The 1807 Zone, similar to the Ming South zone, is a discrete 3-5m wide shallow dipping high-grade sulphide lens. The zone has been mined throughout the history of the Ming Mine providing additional high grade feed for the mill's blend. Future work will be guided to continue to build upon the resource down dip in line with the other massive sulphide ore bodies.


1807 Zone Mineral Resource Estimate

Measured Mineral Resource Estimate - 402k tonnes at 2.40 % copper (10k tonnes of contained copper)*

Indicated Mineral Resource Estimate - 123k tonnes at 1.75 % copper (2k tonnes of contained copper)*

M&I Total - 525k tonnes at 2.25% copper (12k tonnes of contained copper)*



Gold Zone (1806 Zone)

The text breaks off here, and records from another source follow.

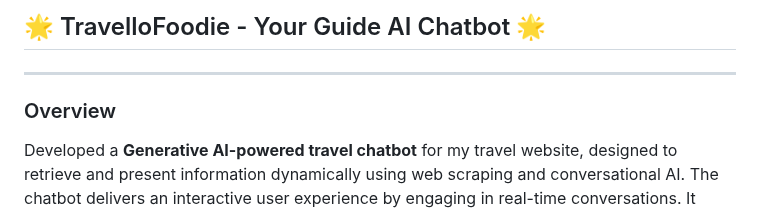
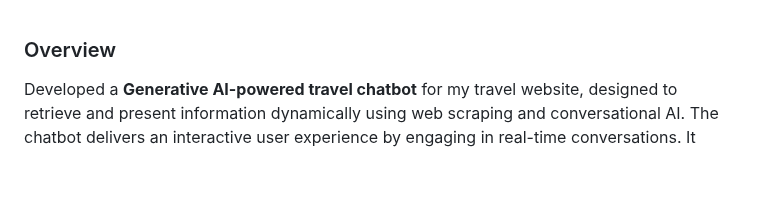
Before and after one commit to ManideepMuddagowni/TravelloFoodie---Your-Guide-Chatbot, a Markdown page: README.md, the part around the change. Drawn GitHub-style; blank space fills up the shorter version.

```diff
--- a/README.md
+++ b/README.md
@@ -1,7 +1,3 @@
-## 🌟 TravelloFoodie - Your Guide AI Chatbot 🌟
-
----
-
 ### Overview
 
 Developed a **Generative AI-powered travel chatbot** for my travel website, designed to retrieve and present information dynamically using web scraping and conversational AI. The chatbot delivers an interactive user experience by engaging in real-time conversations. It features **AI agents** that handle cases where information is unavailable on the website. Upon user consent, these agents fetch the required data from external sources, ensuring a seamless and user-controlled interaction.
```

The 1806 zone is a high-grade gold zone grading over 4 g/t that lies within 50 metres of the existing ramp. Early production from the 1806 Gold Zone allowed the Company to generate its first revenues while finalizing the construction of its copper floatation circuit. The five-month period from November 2011 to May 2012 produced 14,918 ounces of gold.

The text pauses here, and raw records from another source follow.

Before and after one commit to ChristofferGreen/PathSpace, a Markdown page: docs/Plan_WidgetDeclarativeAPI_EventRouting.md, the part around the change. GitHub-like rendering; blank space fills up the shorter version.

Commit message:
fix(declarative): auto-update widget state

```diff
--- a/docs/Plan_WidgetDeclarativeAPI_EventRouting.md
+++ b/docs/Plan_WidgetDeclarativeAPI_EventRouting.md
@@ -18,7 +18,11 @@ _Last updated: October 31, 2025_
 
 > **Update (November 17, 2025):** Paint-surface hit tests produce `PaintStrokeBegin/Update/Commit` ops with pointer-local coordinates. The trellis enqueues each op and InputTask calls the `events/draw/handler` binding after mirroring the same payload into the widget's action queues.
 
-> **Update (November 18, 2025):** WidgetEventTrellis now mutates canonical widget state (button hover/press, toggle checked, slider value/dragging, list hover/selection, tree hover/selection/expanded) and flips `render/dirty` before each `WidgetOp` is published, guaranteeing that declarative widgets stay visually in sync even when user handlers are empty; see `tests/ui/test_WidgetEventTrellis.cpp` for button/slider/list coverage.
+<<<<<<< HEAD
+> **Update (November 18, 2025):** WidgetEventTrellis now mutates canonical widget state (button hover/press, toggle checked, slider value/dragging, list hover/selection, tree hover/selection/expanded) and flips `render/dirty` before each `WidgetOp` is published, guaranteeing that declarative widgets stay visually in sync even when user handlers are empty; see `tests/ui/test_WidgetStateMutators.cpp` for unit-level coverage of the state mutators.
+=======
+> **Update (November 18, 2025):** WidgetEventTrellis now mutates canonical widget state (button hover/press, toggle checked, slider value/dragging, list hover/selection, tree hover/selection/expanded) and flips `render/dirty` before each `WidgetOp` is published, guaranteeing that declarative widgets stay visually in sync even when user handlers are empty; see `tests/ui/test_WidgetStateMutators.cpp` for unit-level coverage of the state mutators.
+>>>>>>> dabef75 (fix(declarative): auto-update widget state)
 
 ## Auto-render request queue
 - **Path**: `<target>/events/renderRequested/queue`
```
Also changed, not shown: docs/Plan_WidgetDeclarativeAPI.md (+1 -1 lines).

The Zone has potential for future exploration and expansion and will be targeted during the Company's next diamond drilling campaign.


1806 Zone Mineral Resource Estimate

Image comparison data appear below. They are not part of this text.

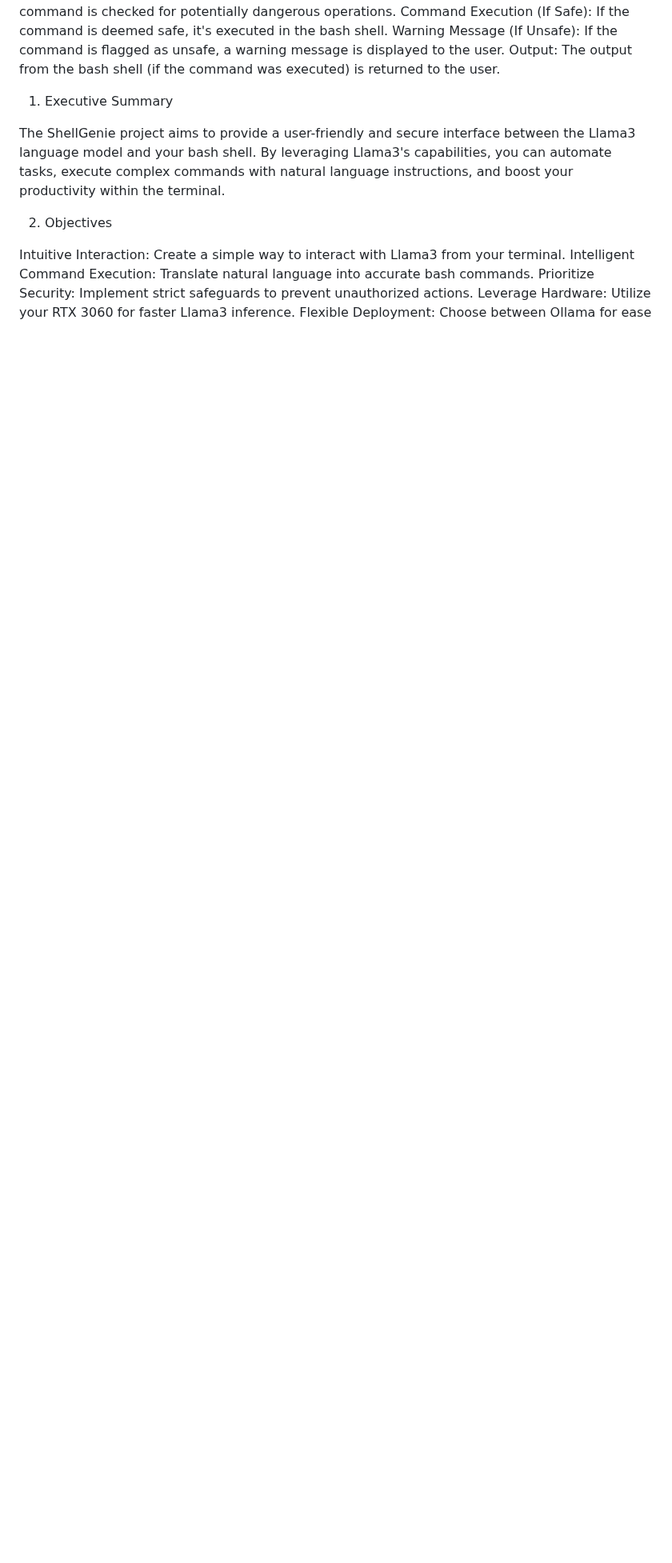
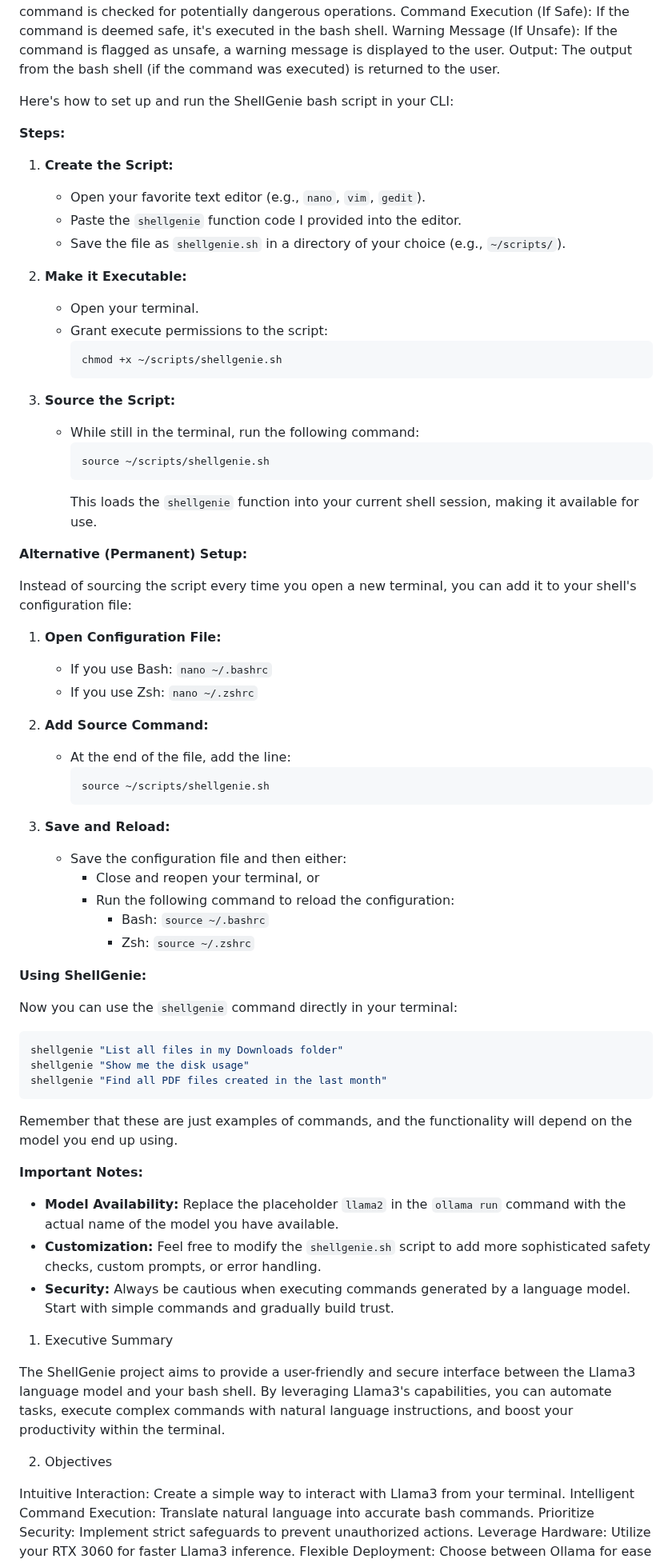
Before and after one commit to danindiana/GRYPHGEN, a Markdown page: LLM-Sandbox CLI/ShellGenie/llama3_focus.md, the part around the change. Shown at 80% size. Rendered like a GitHub page; blank space fills up the shorter version.

````diff
--- a/LLM-Sandbox CLI/ShellGenie/llama3_focus.md
+++ b/LLM-Sandbox CLI/ShellGenie/llama3_focus.md
@@ -31,6 +31,66 @@ Command Execution (If Safe): If the command is deemed safe, it's executed in the
 Warning Message (If Unsafe): If the command is flagged as unsafe, a warning message is displayed to the user.
 Output: The output from the bash shell (if the command was executed) is returned to the user.
 
+Here's how to set up and run the ShellGenie bash script in your CLI:
+
+**Steps:**
+
+1. **Create the Script:**
+   - Open your favorite text editor (e.g., `nano`, `vim`, `gedit`).
+   - Paste the `shellgenie` function code I provided into the editor.
+   - Save the file as `shellgenie.sh` in a directory of your choice (e.g., `~/scripts/`).
+
+2. **Make it Executable:**
+   - Open your terminal.
+   - Grant execute permissions to the script:
+     ```bash
+     chmod +x ~/scripts/shellgenie.sh
+     ```
+
+3. **Source the Script:**
+   - While still in the terminal, run the following command:
+     ```bash
+     source ~/scripts/shellgenie.sh
+     ```
+     This loads the `shellgenie` function into your current shell session, making it available for use.
+
+**Alternative (Permanent) Setup:**
+
+Instead of sourcing the script every time you open a new terminal, you can add it to your shell's configuration file:
+
+1. **Open Configuration File:**
+   - If you use Bash: `nano ~/.bashrc`
+   - If you use Zsh:  `nano ~/.zshrc`
+
+2. **Add Source Command:**
+   - At the end of the file, add the line:
+     ```bash
+     source ~/scripts/shellgenie.sh
+     ```
+
+3. **Save and Reload:**
+   - Save the configuration file and then either:
+     - Close and reopen your terminal, or
+     - Run the following command to reload the configuration:
+       - Bash: `source ~/.bashrc`
+       - Zsh:  `source ~/.zshrc`
+
+**Using ShellGenie:**
+
+Now you can use the `shellgenie` command directly in your terminal:
+
+```bash
+shellgenie "List all files in my Downloads folder"
+shellgenie "Show me the disk usage"
+shellgenie "Find all PDF files created in the last month"
+```
+Remember that these are just examples of commands, and the functionality will depend on the model you end up using.
+
+**Important Notes:**
+
+* **Model Availability:**  Replace the placeholder `llama2` in the `ollama run` command with the actual name of the model you have available.
+* **Customization:** Feel free to modify the `shellgenie.sh` script to add more sophisticated safety checks, custom prompts, or error handling.
+* **Security:** Always be cautious when executing commands generated by a language model. Start with simple commands and gradually build trust.
 
 1. Executive Summary
 
````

Measured Mineral Resource Estimate - 185k tonnes at 0.40 % copper (0.7k tonnes of contained copper)*

Indicated Mineral Resource Estimate - 65k tonnes at 0.71 % copper (0.5k tonnes of contained copper)*

M&I Total - 250k tonnes at 0.48% copper (1k tonnes of contained copper)*



Ming Copper-Gold Mine Mineral Resource Estimate

A full breakdown of the mineral resource estimate, by zone, for the entire Ming Mine can be found here.

Ming Mine Exploration

The footprint of the Ming Mine is dotted with historic past producing mines (East Mine, Ming West etc). The district historically has been underexplored with limited exploration. The focus of Rambler’s drilling efforts since commercial production in 2012, has been to support the mining operations with infill and definition drilling.

Moving forward, Rambler’s 3 phased approach will fully explore all potential mineralisation throughout the footprint of the Ming Mine and surrounding land holdings. 

First, diamond drilling will continue to test the lower depths of each zone within the Ming Mine. This deeper drilling has been successful to date in growing the mineral resource and is expected to continue to provide significant upside as current drilling has shown wider intersections through the ore zones with improved grades. Independent assessment shows significant mineral resources at depth and Rambler will work to infill these targets into a measured or indicated mineral resource. Exploration, infill and expansion drilling of each target will allow the Company to maximise the copper tonnes per vertical meter as production advances throughout the mine.

In combination with exploring at depth, new drill programs will aim to further evaluate historic intersections reported throughout the mine. We anticipate these historic intersections will provide Rambler with future high-grade opportunities within reach of existing infrastructure. The Ming Mine has a strong historic data set and this information will be used to drive this second phase of exploration.

Finally, in the coming years Rambler will take full advantage of the exploration potential of the region with a dedicated budget and allocation of resources to explore the district’s potential.  This final approach will look outward from the Ming Mine’s footprint. Within a five-kilometer radius there are three past producing mines (East Mine, Main Mine, Big Rambler Pond) which have seen limited deep exploration. Like the Ming Mine the historic records of the deposits show the potential of improving grades at depth.